CAN WE TALK ABOUT KYRIARCHY?
capitalist system while I live in Johannesburg.
Or exist outside the achy-breaky patriarchy of a society that needs 16 days a year to remind itself that women are humans too.
And I’ve tried to imagine, but can’t, that white superiority complexes will be cured in my lifetime. This leaves me in a perpetually reactionary, intellectually stimulating, politically right but emotionally wrong state of mind.
When it comes to my day-to-day living, I don’t think I’m genuinely happier than the millions of people who are blissfully feeding the insatiable capitalist machine with their Christmas-present buying. I don’t know if I’m happier because I’ve made better choices than the people who choose to remain in oppressive partnerships because of social or family expectations. I’m happy to be morally and physically black, but I don’t think I’m infinitely happier than my white or Indian neighbour.
And I think this is because, in spite of whatever spiritual or mental work we do on our inner selves, we are all stuck in this kyriarchy – defined as “the set of connecting social systems built around domination, oppression and submission” – because of money.
I passed a neighbour in the corridor this week. When she asked how I was, my response was: “Dude, I’m really freaking out about money and what I’m actually going to do next year.”
With an almost telepathic gaze, she looked into my eyes and said: “Oh my God, I’m feeling you so hard right now. Me too.”

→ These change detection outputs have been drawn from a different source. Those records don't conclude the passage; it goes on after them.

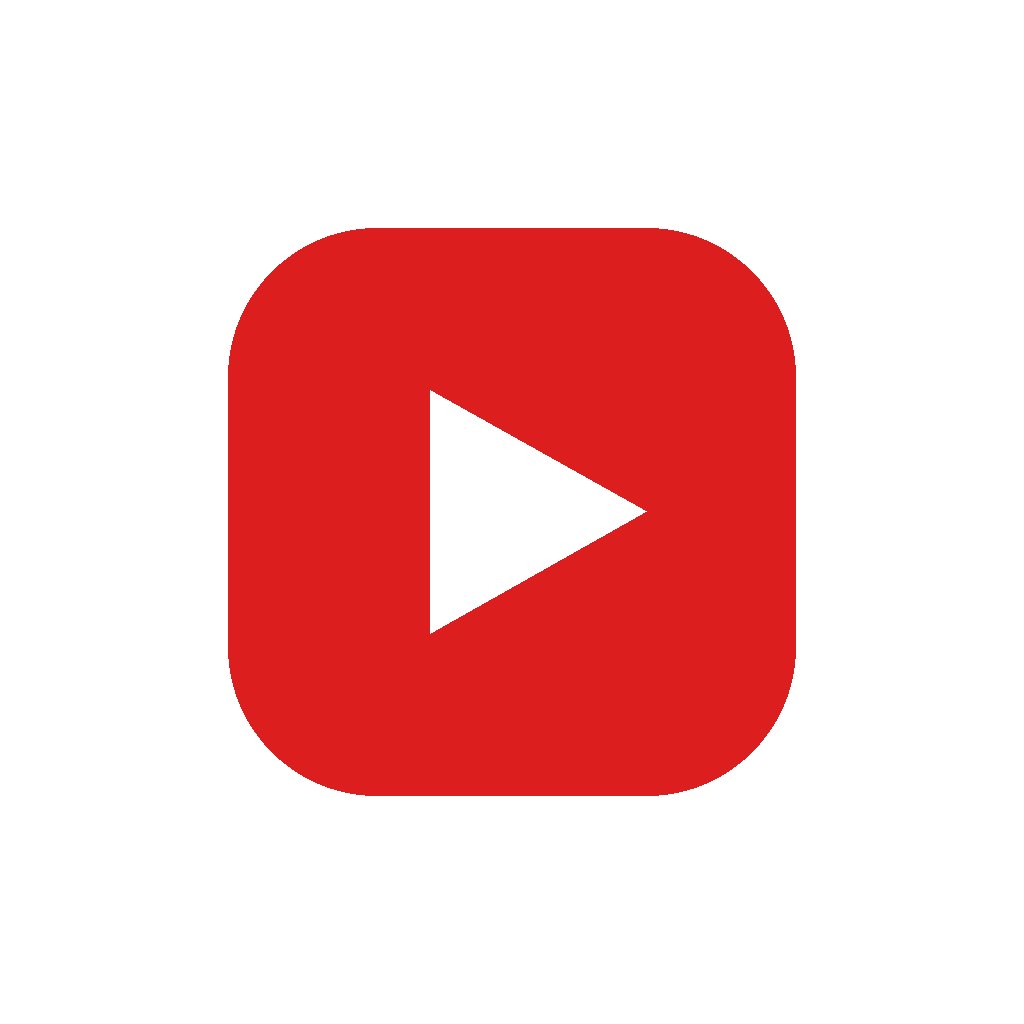
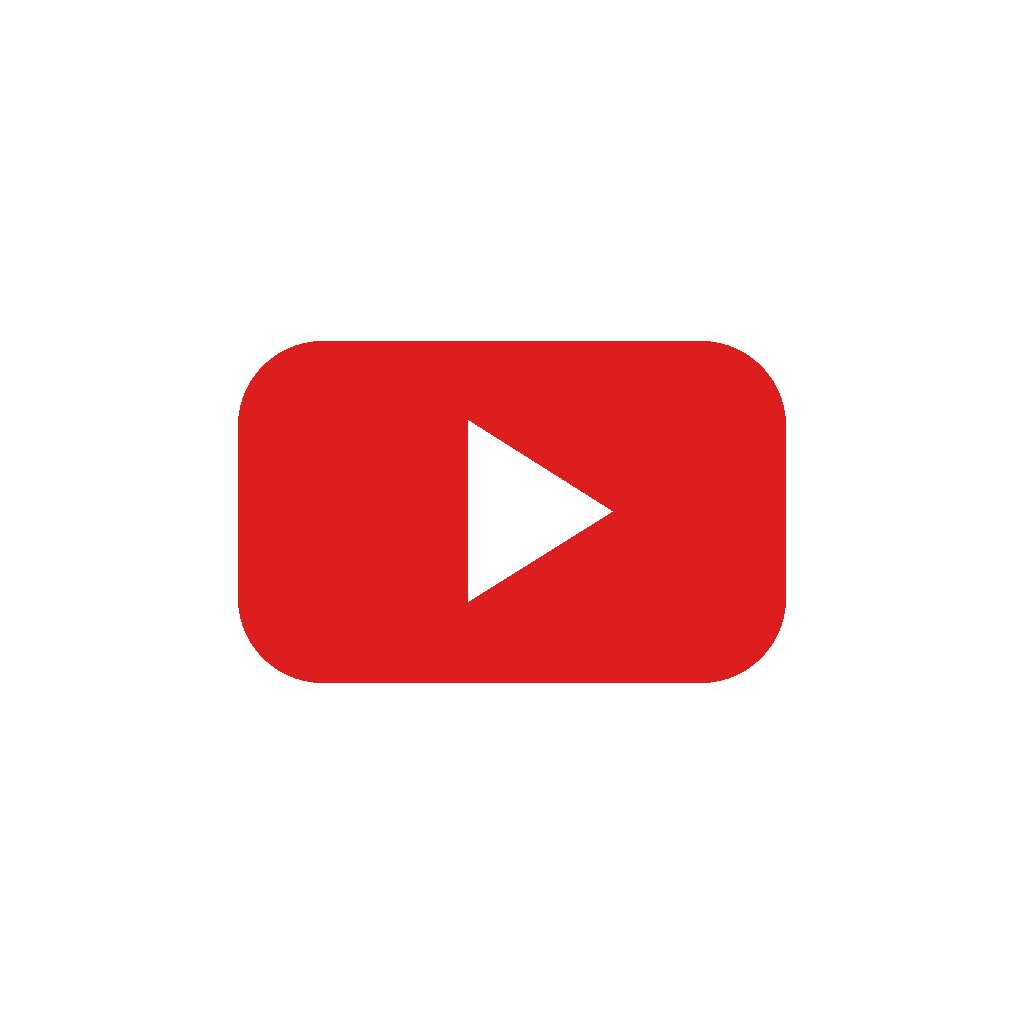
chore: 스토어 등록용 에셋 및 메타데이터 추가
- 앱 아이콘/어댑티브 아이콘/스플래시 이미지 새로 디자인 (빨간 플레이 버튼)
- app.json: 패키지명 com.hyunseok.ytplayer, 어댑티브 아이콘 배경 #141414
- store/: Play Store 제출용 에셋 (512px 아이콘, 피처 그래픽, 스토어 설명문, 개인정보처리방침)

Changed region(s): [[0.2188, 0.2188, 0.7812, 0.7812], [0.4062, 0.375, 0.5625, 0.625], [0.5625, 0.4688, 0.625, 0.5312]]

diff --git a/store/generate_assets.py b/store/generate_assets.py
@@ -1,0 +1,161 @@
+#!/usr/bin/env python3
+"""YT Player 스토어 에셋 일괄 생성 스크립트."""
+
+from PIL import Image, ImageDraw, ImageFont
+import os
+
+BASE_DIR = os.path.dirname(os.path.abspath(__file__))
+ASSETS_DIR = os.path.join(BASE_DIR, '..', 'assets')
+
+DARK_BG = (20, 20, 20)
+RED = (220, 30, 30)
+WHITE = (255, 255, 255)
+
+
+def get_font(size, korean=False):
+    paths = (
+        ['/System/Library/Fonts/AppleSDGothicNeo.ttc',
+         '/Library/Fonts/Arial Unicode.ttf']
+        if korean else
+        ['/System/Library/Fonts/Supplemental/Arial Bold.ttf',
+         '/System/Library/Fonts/HelveticaNeue.ttc',
+         '/System/Library/Fonts/Supplemental/Arial.ttf']
+    )
+    for p in paths:
+        try:
+            return ImageFont.truetype(p, size)
+        except (OSError, IOError):
+            continue
+    return ImageFont.load_default()
+
+
+def rounded_rect(draw, xy, r, fill):
+    x0, y0, x1, y1 = xy
+    draw.rectangle([x0 + r, y0, x1 - r, y1], fill=fill)
+    draw.rectangle([x0, y0 + r, x1, y1 - r], fill=fill)
+    draw.ellipse([x0, y0, x0 + 2*r, y0 + 2*r], fill=fill)
+    draw.ellipse([x1 - 2*r, y0, x1, y0 + 2*r], fill=fill)
+    draw.ellipse([x0, y1 - 2*r, x0 + 2*r, y1], fill=fill)
+    draw.ellipse([x1 - 2*r, y1 - 2*r, x1, y1], fill=fill)
+
+
+def play_triangle(draw, cx, cy, half_h, fill=WHITE):
+    ofs = half_h * 0.07
+    pts = [
+        (cx - half_h * 0.36 + ofs, cy - half_h * 0.62),
+        (cx - half_h * 0.36 + ofs, cy + half_h * 0.62),
+        (cx + half_h * 0.62 + ofs, cy),
+    ]
+    draw.polygon(pts, fill=fill)
+
+
+def draw_yt_badge(draw, x, y, size):
+    """유튜브 스타일 배지 (빨간 둥근 사각형 + 흰 삼각형)."""
+    hm = int(size * 0.13)
+    vm = int(size * 0.27)
+    r = int(size * 0.115)
+    rounded_rect(draw, (x + hm, y + vm, x + size - hm, y + size - vm), r, RED)
+    cx, cy = x + size // 2, y + size // 2
+    play_triangle(draw, cx, cy, (size - 2 * vm) * 0.43)
+
+
+# ── 아이콘 (앱용 1024, 스토어용 512) ────────────────────────────────────────
+
+def make_icon_rgb(size, bg=DARK_BG):
+    img = Image.new('RGB', (size, size), bg)
+    draw = ImageDraw.Draw(img)
+    draw_yt_badge(draw, 0, 0, size)
+    return img
+
+
+def make_adaptive_fg(size=1024):
+    """배경 투명, 안전 영역(72%) 안에 배지."""
+    img = Image.new('RGBA', (size, size), (0, 0, 0, 0))
+    draw = ImageDraw.Draw(img)
+    scale = 0.72
+    s = int(size * scale)
+    offset = (size - s) // 2
+    draw_yt_badge(draw, offset, offset, s)
+    return img
+
+
+def make_splash(size=1024):
+    """흰 배경, 중앙에 작은 배지."""
+    img = Image.new('RGBA', (size, size), (255, 255, 255, 255))
+    draw = ImageDraw.Draw(img)
+    badge_size = int(size * 0.4)
+    offset = (size - badge_size) // 2
+    draw_yt_badge(draw, offset, offset, badge_size)
+    return img
+
+
+# ── 피처 그래픽 1024×500 ────────────────────────────────────────────────────
+
+def make_feature_graphic():
+    W, H = 1024, 500
+    img = Image.new('RGB', (W, H), DARK_BG)
+    draw = ImageDraw.Draw(img)
+
+    # 오른쪽 절반 살짝 밝게
+    for x in range(W):
+        t = x / W
+        v = int(20 + 14 * t)
+        draw.line([(x, 0), (x, H)], fill=(v, v, v))
+
+    # 왼쪽 — 텍스트
+    title = get_font(72, korean=True)
+    sub = get_font(30, korean=True)
+    small = get_font(22, korean=True)
+
+    draw.text((72, 100), "YT Player", fill=WHITE, font=title)
+    draw.text((76, 192), "YouTube 플레이리스트 플레이어", fill=(170, 170, 170), font=sub)
+
+    bullets = [
+        "유튜브 영상 순차 자동 재생",
+        "플레이리스트 저장 및 관리",
+        "Premium 없이도 동작",
+    ]
+    y = 258
+    for b in bullets:
+        # 빨간 점 대신 빨간 작은 삼각형
+        draw.polygon([(76, y+7), (76, y+17), (84, y+12)], fill=RED)
+        draw.text((92, y), b, fill=(140, 140, 140), font=small)
+        y += 38
+
+    # 오른쪽 — 아이콘
+    badge = 260
+    bx = W - badge - 90
+    by = (H - badge) // 2
+    draw_yt_badge(draw, bx, by, badge)
+
+    return img
+
+
+# ── 메인 ────────────────────────────────────────────────────────────────────
+
+def main():
+    os.makedirs(BASE_DIR, exist_ok=True)
+
+    # 스토어 고해상도 아이콘 512×512 (알파 없음)
+    make_icon_rgb(512).save(os.path.join(BASE_DIR, 'icon_512.png'))
+    print("✓ store/icon_512.png       512×512  (Play Store 고해상도 아이콘)")
+
+    # 피처 그래픽 1024×500
+    make_feature_graphic().save(os.path.join(BASE_DIR, 'feature_graphic.png'))
+    print("✓ store/feature_graphic.png  1024×500  (Play Store 피처 그래픽)")
+
+    # assets/ 업데이트
+    make_icon_rgb(1024).save(os.path.join(ASSETS_DIR, 'icon.png'))
+    print("✓ assets/icon.png          1024×1024 (앱 아이콘)")
+
+    make_adaptive_fg().save(os.path.join(ASSETS_DIR, 'adaptive-icon.png'))
+    print("✓ assets/adaptive-icon.png 1024×1024 RGBA (어댑티브 아이콘 전경)")
+
+    make_splash().save(os.path.join(ASSETS_DIR, 'splash-icon.png'))
+    print("✓ assets/splash-icon.png   1024×1024 (스플래시)")
+
+    print("\n완료!")
+
+
+if __name__ == '__main__':
+    main()

diff --git a/store/listing.md b/store/listing.md
@@ -1,0 +1,143 @@
+# YT Player — Google Play 스토어 등록 정보
+
+---
+
+## 앱 이름
+YT Player
+
+---
+
+## 짧은 설명 (80자 이내)
+유튜브 플레이리스트를 만들고 순차 자동 재생. YouTube Premium 없이도 동작합니다.
+
+---
+
+## 전체 설명 (4000자 이내)
+
+유튜브 영상을 나만의 플레이리스트로 묶어 순서대로 자동 재생하세요.
+
+**주요 기능**
+
+• URL 붙여넣기만으로 영상 추가 — youtube.com, youtu.be, Shorts 모두 지원
+• 자동 순차 재생 — 한 영상이 끝나면 다음 영상으로 자동 이동
+• 이전 / 다음 버튼으로 빠른 탐색
+• 플레이리스트 순서 자유롭게 변경
+• 목록 자동 저장 — 앱을 껐다 켜도 그대로
+• 영상 제목과 썸네일 자동 표시
+
+**이런 분께 추천**
+
+- 같은 유튜브 영상을 반복해서 보시는 분
+- 특정 영상들을 정해진 순서로 이어 보고 싶은 분
+- 유튜브 앱의 복잡한 기능 없이 간단한 재생기가 필요한 분
+
+**지원 URL 형식**
+
+- youtube.com/watch?v=...
+- youtu.be/...
+- youtube.com/shorts/...
+- youtube.com/embed/...
+
+이 앱은 개인 사용 목적으로 만들어진 간단한 YouTube 플레이리스트 플레이어입니다.
+재생은 YouTube의 공식 플레이어를 통해 이루어지며, 별도의 계정 로그인이 필요 없습니다.
+
+---
+
+## 카테고리
+동영상 플레이어 / 편집기
+
+## 콘텐츠 등급
+전체 이용가
+
+## 태그 (키워드)
+유튜브, 플레이리스트, 동영상, 자동재생, YouTube, playlist, video player
+
+---
+
+## 스크린샷 안내
+
+Google Play는 폰 스크린샷 최소 2장이 필요합니다.
+권장 해상도: 1080×1920 (9:16 세로)
+
+촬영 화면 제안:
+1. 플레이리스트에 영상이 3~4개 추가된 상태 + 플레이어 재생 중
+2. URL 추가 모달이 열린 상태
+
+---
+
+## 개인정보처리방침 URL
+
+https://hyunseokyu1-netizen.github.io/yt-player-privacy/
+
+---
+---
+
+# YT Player — Google Play Store Listing (English)
+
+---
+
+## App Name
+YT Player
+
+---
+
+## Short Description (max 80 chars)
+Build your YouTube playlist and auto-play videos in sequence. No YouTube Premium needed.
+
+---
+
+## Full Description
+
+Build your own YouTube playlist and watch videos one after another — automatically.
+
+**Key Features**
+
+• Add videos by pasting any YouTube URL — supports youtube.com, youtu.be, and Shorts
+• Auto-play next — when one video ends, the next one starts automatically
+• Previous / Next buttons for quick navigation
+• Reorder your playlist freely
+• Playlist saved automatically — picks up right where you left off
+• Video title and thumbnail loaded automatically
+
+**Perfect for**
+
+- Watching the same set of YouTube videos repeatedly
+- Playing specific videos in a fixed order without distractions
+- Anyone who wants a simple, no-frills YouTube player
+
+**Supported URL Formats**
+
+- youtube.com/watch?v=...
+- youtu.be/...
+- youtube.com/shorts/...
+- youtube.com/embed/...
+
+This is a lightweight personal YouTube playlist player. Playback is handled entirely through YouTube's official player — no account login required.
+
+---
+
+## Category
+Video Players & Editors
+
+## Content Rating
+Everyone
+
+## Tags / Keywords
+YouTube, playlist, video player, auto-play, queue, youtube player
+
+---
+
+## Screenshot Guide
+
+Google Play requires at least 2 phone screenshots.
+Recommended resolution: 1080×1920 (9:16 portrait)
+
+Suggested screens:
+1. Playlist with 3–4 videos added, player actively playing
+2. Add URL modal open
+
+---
+
+## Privacy Policy URL
+
+https://hyunseokyu1-netizen.github.io/yt-player-privacy/

diff --git a/store/privacy_policy.md b/store/privacy_policy.md
@@ -1,0 +1,63 @@
+# 개인정보처리방침 / Privacy Policy
+
+**YT Player**
+최종 업데이트: 2026년 5월
+
+---
+
+## 수집하는 정보
+
+YT Player는 사용자의 개인정보를 수집하지 않습니다.
+
+앱이 기기에 저장하는 정보:
+- 사용자가 직접 추가한 YouTube 영상 URL 및 제목, 썸네일 (기기 로컬 저장소에만 저장)
+
+이 데이터는 외부 서버로 전송되지 않으며, 앱 삭제 시 함께 삭제됩니다.
+
+---
+
+## 네트워크 통신
+
+앱은 다음 목적으로만 인터넷을 사용합니다:
+
+1. **영상 정보 조회**: URL 추가 시 YouTube oEmbed API (youtube.com/oembed)를 호출하여 영상 제목과 썸네일을 가져옵니다.
+2. **영상 재생**: YouTube 공식 플레이어(WebView)를 통해 영상을 스트리밍합니다.
+
+위 통신은 모두 YouTube/Google의 서버와 직접 이루어지며, 개발자의 별도 서버를 거치지 않습니다.
+
+---
+
+## 제3자 서비스
+
+이 앱은 YouTube(Google LLC)의 서비스를 사용하여 영상을 재생합니다.
+YouTube의 개인정보처리방침: https://policies.google.com/privacy
+
+---
+
+## 어린이 개인정보
+
+이 앱은 13세 미만 어린이를 대상으로 하지 않으며, 어린이의 개인정보를 의도적으로 수집하지 않습니다.
+
+---
+
+## 문의
+
+개인정보처리방침 관련 문의: backdev.tip@gmail.com
+
+---
+
+## Privacy Policy (English)
+
+**YT Player** does not collect any personal information from users.
+
+The app stores only YouTube video URLs, titles, and thumbnails that the user explicitly adds — solely on the device's local storage. This data is never transmitted to any external server and is deleted when the app is uninstalled.
+
+The app accesses the internet only to:
+1. Fetch video info via YouTube's oEmbed API when a URL is added
+2. Stream videos through the official YouTube player (WebView)
+
+All network communication occurs directly with YouTube/Google servers. No developer-operated server is involved.
+
+This app uses YouTube (Google LLC) services. Google's Privacy Policy applies to that usage: https://policies.google.com/privacy
+
+Contact: backdev.tip@gmail.com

So I spent a few impossible hours contemplating the idea of an alternative world. If God had to drop out of the sky and visit all of us who are engaged in some form of struggle for liberation and ask us to paint a picture of the world we want, what would that world look like?
Because when I really think about it, I don’t think the biggest threat to my daily life and happiness is the “kyriarchy”. It is probably the absence of an alternative to this life, the lack of mental and spiritual ability to imagine what another functioning world would look like.
If the #FeesMustFall protests continue in 2016, is there going to be a national student wing that is concerned with drawing up the plans and implementation for a wholly alternative university or education system? If Our Perfect Wedding and Top Billing are conceptually colonised shows, what does a decolonised and entertaining show about weddings look like? If feminists are finding themselves at odds with their traditional and cultural beliefs, and politically conscious black men are relinquishing their Christian education, what is the alternative spiritual practice that can bind their modern politics with a new form of “woke” spiritual practice?
As a colleague said to me: “When I’m in Kinshasa, I can drive on Steve Biko Street, turn right into Julius Nyerere Avenue and have my coffee on Thomas Sankara Drive. But the city doesn’t really function efficiently, so what happens when you have brought down these oppressive structures?” I haven’t figured anything out, but my intention is now at least greater than just liberating myself from the mendacities of the “kyriarchy”. Eating at black restaurants and using products created by female entrepreneurs has not made me happy and will not change the world – these things don’t change the world; they merely change its appearance. In 2016, we have to think about channelling the pulsating rage of the youth and cracking the complicity of older people who are sitting in their corner offices, or driving in air-conditioned cars in manicured despair, into something more difficult than protesting, or quitting these jobs. We need to say: We don’t want this. What do we want instead?